- I am a man
- I attended co-ed elementary, middle school and college
- I attended a 4yr all-boys prep school (high school)
- I have a 4yr old son
- I was once an adolescent boy and act like one from time to time today, just ask my wife 😉
- I am not a ‘professional’ teacher or psychologist.
- I have a degree in anthropology and have studied sociology.
- I am a man
Can we agree?
I am not going to present you with a pile of research that clearly states that boys and girls learn differently. Let’s agree on that.
Boys get in trouble
Boys are often fidgety, disruptive and distracted in the classroom. That is the complaint I hear from teachers and fellow parents. “He just can’t sit still!” or “He’s very intelligent but he’s easily distracted” Here’s description that my parents heard hundreds of times; “He’d make better grades if he would just apply himself.” There are a few exceptions but this is the general theme we’ve heard for decades. Boys get into more trouble than girls. The problem is exacerbated when teenage boys reach puberty and bodies are drenched in testosterone.
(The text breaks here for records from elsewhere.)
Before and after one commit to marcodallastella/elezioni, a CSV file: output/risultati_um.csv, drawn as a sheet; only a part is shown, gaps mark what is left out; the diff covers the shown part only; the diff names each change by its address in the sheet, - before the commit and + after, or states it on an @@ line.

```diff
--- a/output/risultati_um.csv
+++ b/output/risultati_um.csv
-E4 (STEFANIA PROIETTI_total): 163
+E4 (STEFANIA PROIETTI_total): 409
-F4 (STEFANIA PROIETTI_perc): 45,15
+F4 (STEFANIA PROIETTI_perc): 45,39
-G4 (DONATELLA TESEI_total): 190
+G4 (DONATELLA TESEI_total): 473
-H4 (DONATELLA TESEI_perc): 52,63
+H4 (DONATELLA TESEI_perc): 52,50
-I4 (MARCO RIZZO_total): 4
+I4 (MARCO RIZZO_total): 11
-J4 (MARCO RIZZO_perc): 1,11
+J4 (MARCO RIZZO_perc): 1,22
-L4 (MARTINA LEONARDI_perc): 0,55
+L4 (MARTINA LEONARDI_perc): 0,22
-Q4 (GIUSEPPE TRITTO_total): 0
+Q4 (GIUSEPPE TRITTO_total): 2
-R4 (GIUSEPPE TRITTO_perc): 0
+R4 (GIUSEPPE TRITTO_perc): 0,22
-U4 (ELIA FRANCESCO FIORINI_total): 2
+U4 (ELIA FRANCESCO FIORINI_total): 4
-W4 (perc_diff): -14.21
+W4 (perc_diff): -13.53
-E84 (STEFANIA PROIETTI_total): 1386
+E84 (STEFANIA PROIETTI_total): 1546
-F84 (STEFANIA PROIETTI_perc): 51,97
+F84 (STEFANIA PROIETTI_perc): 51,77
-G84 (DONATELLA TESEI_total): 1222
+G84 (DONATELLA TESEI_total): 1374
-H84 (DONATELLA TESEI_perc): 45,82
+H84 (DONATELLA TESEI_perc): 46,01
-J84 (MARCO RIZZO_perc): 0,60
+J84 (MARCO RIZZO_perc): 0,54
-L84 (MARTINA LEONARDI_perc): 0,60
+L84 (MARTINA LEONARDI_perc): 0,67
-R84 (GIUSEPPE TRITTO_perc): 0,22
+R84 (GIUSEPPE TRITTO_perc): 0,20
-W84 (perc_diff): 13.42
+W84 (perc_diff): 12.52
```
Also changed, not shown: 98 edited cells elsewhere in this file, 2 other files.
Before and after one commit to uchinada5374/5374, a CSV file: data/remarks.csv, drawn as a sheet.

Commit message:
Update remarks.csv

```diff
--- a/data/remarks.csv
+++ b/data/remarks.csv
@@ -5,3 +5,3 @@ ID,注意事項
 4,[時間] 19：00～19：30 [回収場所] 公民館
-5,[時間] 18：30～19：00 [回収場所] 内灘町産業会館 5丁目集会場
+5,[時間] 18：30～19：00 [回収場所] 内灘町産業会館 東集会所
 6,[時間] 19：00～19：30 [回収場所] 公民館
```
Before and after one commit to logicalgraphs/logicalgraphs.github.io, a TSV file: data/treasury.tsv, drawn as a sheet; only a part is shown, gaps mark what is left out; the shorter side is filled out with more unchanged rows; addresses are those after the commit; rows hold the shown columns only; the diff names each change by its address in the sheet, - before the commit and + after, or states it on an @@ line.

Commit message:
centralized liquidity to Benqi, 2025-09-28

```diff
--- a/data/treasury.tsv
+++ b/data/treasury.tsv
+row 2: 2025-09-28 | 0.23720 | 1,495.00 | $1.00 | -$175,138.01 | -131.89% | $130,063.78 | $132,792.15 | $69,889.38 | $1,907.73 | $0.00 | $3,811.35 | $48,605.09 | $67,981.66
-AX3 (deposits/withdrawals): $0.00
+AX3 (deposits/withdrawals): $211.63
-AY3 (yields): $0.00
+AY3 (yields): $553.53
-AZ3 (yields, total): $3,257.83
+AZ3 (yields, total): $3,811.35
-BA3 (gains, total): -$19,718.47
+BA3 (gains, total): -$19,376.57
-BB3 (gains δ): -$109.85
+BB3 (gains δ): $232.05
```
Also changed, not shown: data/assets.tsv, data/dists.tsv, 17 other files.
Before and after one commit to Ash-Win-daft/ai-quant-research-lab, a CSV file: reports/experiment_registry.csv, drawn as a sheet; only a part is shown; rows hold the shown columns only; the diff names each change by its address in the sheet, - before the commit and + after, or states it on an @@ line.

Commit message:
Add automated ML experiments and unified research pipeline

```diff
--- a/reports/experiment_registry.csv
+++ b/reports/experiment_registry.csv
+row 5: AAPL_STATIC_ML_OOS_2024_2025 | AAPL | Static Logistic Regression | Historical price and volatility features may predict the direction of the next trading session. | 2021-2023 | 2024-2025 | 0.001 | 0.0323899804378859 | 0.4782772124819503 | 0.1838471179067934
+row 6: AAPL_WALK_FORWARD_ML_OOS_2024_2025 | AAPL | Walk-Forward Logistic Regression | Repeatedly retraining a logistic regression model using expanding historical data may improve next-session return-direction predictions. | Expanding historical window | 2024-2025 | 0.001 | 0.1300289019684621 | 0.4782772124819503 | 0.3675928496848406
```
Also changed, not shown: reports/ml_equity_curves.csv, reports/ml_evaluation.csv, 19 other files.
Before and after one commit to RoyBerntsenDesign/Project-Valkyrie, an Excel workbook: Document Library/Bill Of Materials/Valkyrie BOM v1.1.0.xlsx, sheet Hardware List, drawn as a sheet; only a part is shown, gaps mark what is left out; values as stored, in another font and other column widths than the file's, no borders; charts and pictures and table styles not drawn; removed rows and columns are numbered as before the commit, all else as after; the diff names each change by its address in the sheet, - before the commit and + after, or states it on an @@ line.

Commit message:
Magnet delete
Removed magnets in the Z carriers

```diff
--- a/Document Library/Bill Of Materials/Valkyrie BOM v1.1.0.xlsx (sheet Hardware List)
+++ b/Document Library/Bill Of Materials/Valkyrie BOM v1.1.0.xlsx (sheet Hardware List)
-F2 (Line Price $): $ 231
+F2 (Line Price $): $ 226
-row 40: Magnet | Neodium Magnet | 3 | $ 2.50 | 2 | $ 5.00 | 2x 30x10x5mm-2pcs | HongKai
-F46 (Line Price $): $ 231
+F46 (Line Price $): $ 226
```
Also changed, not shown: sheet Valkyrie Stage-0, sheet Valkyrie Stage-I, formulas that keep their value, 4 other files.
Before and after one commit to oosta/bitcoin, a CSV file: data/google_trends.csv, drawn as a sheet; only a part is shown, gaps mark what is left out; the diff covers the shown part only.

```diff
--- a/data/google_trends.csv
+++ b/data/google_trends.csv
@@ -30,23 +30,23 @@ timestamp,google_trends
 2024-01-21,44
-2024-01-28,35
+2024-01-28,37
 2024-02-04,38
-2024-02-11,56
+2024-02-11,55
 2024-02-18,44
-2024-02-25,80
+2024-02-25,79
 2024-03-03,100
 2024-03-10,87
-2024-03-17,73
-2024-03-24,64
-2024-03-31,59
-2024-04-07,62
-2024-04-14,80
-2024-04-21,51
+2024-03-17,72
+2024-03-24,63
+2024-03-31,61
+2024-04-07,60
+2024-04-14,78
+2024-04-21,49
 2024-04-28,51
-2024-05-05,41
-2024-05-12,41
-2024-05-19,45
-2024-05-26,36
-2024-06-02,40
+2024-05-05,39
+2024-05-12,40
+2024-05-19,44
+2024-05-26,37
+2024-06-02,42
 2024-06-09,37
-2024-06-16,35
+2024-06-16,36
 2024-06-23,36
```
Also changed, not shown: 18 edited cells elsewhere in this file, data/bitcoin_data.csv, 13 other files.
Fix the boy – Not the Answer
For the last 50 years society’s answer has been to ‘fix the boy’. This is done in a variety of ways including harsh discipline and prescription drugs aimed at changing behavior. There is evidence that this strategy is effective in some cases (short term). But, long-term it is futile. If the discipline and/or drugs are removed, the boy defaults back to his natural state (undesired). Or worse, the discipline becomes ineffective, causing anger or he becomes dependent on chemicals.
Fix the school – the Answer
What if we sent our boys and girls to the same school but not the same classes? Remember, we agree that boys learn differently from girls. Why doesn’t our educational system reflect this?
I can speak for most males when I say that when I was a young adolescent in middle-school classes with females, the LAST thing on my hormone driven, overactive mind was learning math or science. I was more interested in ‘learning’ about girls and making sure I captured their attention by any means necessary (including but not limited to disrupting class, horsing around, etc).
The All Boys Advantage:
When I began classes at an all-boys prep school in Connecticut, I responded to a teaching style was completely different than I had ever experienced. There was no one to impress. So, I saved my antics for the weekends when girls were around campus. I found that I actually liked to learn. Teachers used the surrounding environment as a classroom. A teacher may take his literature class outside to a place on campus called the ‘Black Forrest’ and read portions of the Emerson or Robert Frost. A Physics class may be held on the basket ball courts. For a boy, American history is learned on a battle field rather than in a classroom. I know most schools don’t have these resources but boys learn through activities, competition and visual experience.
I know several women who attended all-girl schools. Their stories have the same thread running through them. There were no boys in class to impress or worry about. In either case, I have yet to meet anyone who experienced a single-sex education who believed that their education would have been better if the opposite sex was present in the classroom.
My college experience along with many conversations with men and women about this subject solidify my position. Girls and boys would be better served by putting them in separate classrooms at our schools.
We should shoot our sacred cows. There are a hand full of schools implementing this old way of educating and seeing positive results.
Why not give it a try? (Because what we’re doing is not working)
I may have strongly disliked the girls at my all girls high school, but my education was far better without boys present. I wouldn’t have traded or chosen any different of a learning environment.
Thanks for commenting. I’ve heard similar stories ( from men and women)
where they did not particularly like the majority of people in their
school. However, this occurs regardless of single-sex or co-ed. It’s a
culture thing within the school that develops, I think.